Last year, some organizations, like Daily Kos and, as well as two U.S. congressmen, called for a boycott of the 2011 All Star game.

This year’s Midsummer Classic will be played in Phoenix, which is significant in two ways. First, Arizona passed strict laws last year to crack down on illegal immigrants. Second, according to, 27.7 percent of major leaguers are Latinos.

So do this year’s Latino all-stars take a stand against laws that can be viewed as racial profiling? Kansas City closer Joakim Soria might be the only Mexican all star this year, but do fellow Latinos Albert Pujols or Mariano Rivera or Hanley Ramirez take a stand in a gesture of solidarity? Solidarity does seem to be trending nationwide. Maybe the rest of the players agree, or even commissioner Bud Selig makes a statement.

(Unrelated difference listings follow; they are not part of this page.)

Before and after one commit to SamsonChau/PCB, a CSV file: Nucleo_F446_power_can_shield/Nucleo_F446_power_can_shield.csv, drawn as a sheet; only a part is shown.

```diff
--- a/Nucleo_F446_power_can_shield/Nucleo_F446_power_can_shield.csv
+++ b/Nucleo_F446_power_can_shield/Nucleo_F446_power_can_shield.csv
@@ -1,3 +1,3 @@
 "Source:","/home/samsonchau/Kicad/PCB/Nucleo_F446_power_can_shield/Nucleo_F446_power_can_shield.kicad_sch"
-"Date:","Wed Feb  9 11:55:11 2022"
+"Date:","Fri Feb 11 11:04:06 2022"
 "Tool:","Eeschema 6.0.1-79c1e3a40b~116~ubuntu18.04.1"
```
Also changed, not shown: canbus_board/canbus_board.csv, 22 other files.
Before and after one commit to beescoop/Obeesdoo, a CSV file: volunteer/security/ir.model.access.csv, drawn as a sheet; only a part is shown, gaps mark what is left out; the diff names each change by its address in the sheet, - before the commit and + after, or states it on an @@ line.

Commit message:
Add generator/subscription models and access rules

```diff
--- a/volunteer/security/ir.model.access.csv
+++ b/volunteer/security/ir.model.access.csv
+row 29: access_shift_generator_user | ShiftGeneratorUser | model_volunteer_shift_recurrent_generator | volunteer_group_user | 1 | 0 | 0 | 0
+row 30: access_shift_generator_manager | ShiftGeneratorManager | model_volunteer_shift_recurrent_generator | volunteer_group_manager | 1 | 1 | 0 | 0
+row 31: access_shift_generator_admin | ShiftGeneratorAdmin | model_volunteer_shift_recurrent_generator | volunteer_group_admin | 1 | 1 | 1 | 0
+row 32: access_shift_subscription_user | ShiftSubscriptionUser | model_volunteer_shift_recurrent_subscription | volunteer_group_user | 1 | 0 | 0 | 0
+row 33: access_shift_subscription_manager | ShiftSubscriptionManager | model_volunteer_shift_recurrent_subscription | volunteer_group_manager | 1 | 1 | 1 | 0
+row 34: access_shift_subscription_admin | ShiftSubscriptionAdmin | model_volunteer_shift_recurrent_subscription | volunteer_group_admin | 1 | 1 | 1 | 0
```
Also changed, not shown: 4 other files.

With an already heated political atmosphere, let’s go ahead and pencil in a boycott. As much as the players would hate to give up the chance for a meaningless at-bat or two, I’m sure the opportunity to have a less-frantic all star break while also speaking to social justice sounds a bit sweeter.

Philly’s rotation dream cut short

All those rumblings of how Philadelphia’s rotation could be the best ever should be tempered. Maybe Roy Halladay, Roy Oswalt, Cliff Lee, Cole Hamels and Joe Blanton could be the best rotation in recent memory.

Or maybe they don’t get the chance.

Any combination of three of those five would make up a staff any team would want. Everyone but Blanton could be a No. 1 starter on many teams. Therefore, any individual pitcher on that staff is expendable. And the Phillies will indulge that luxury.

Brade Lidge is out for three to six weeks with a rotator cuff tear – the third time in four years he begins the season on the disabled list. More importantly, Chase Utley is out indefinitely with a knee injury.

Last season, Ryan Howard, Jimmy Rollins, Placido Polanco and Shane Victorino all spent time on the DL. Aside from the aforementioned six players all being very important parts of this team, they are also all over the age of 30. Players tend to become bigger injury risks and also take longer to heal as they age. And now Howard doesn’t have Jayson Werth protecting him in the lineup.

Chances are, depending on Utley’s timetable for return and if the Phillies are even half as bitten by injuries as they were last year, Philadelphia will need another starting-quality bat, or maybe a closer.

With the abundance of riches the Phillies have in their rotation, look for any of the three not named Halladay or Lee to be dealt for an impact offensive player – and before the all star break.

That other rotation

No, not C.C. Sabathia and those four other forgettable guys. The World Series defending champion San Francisco Giants.

Tim Lincecum, Matt Cain, Madison Bumgarner and Jonathan Sanchez team with Barry Zito to form a mostly-young rotation. And with all those postseason games the 20-somethings also pitched, all reached career-highs in innings pitched.

Timmy might be able to pound down a formidable amount of In-N-Out burgers, but is his arm going to hang on all season? Count on two of San Francisco’s young guns – I say Bumgarner and Lincecum – to become intimate with the disabled list this season, much to the joy of Rockies fans.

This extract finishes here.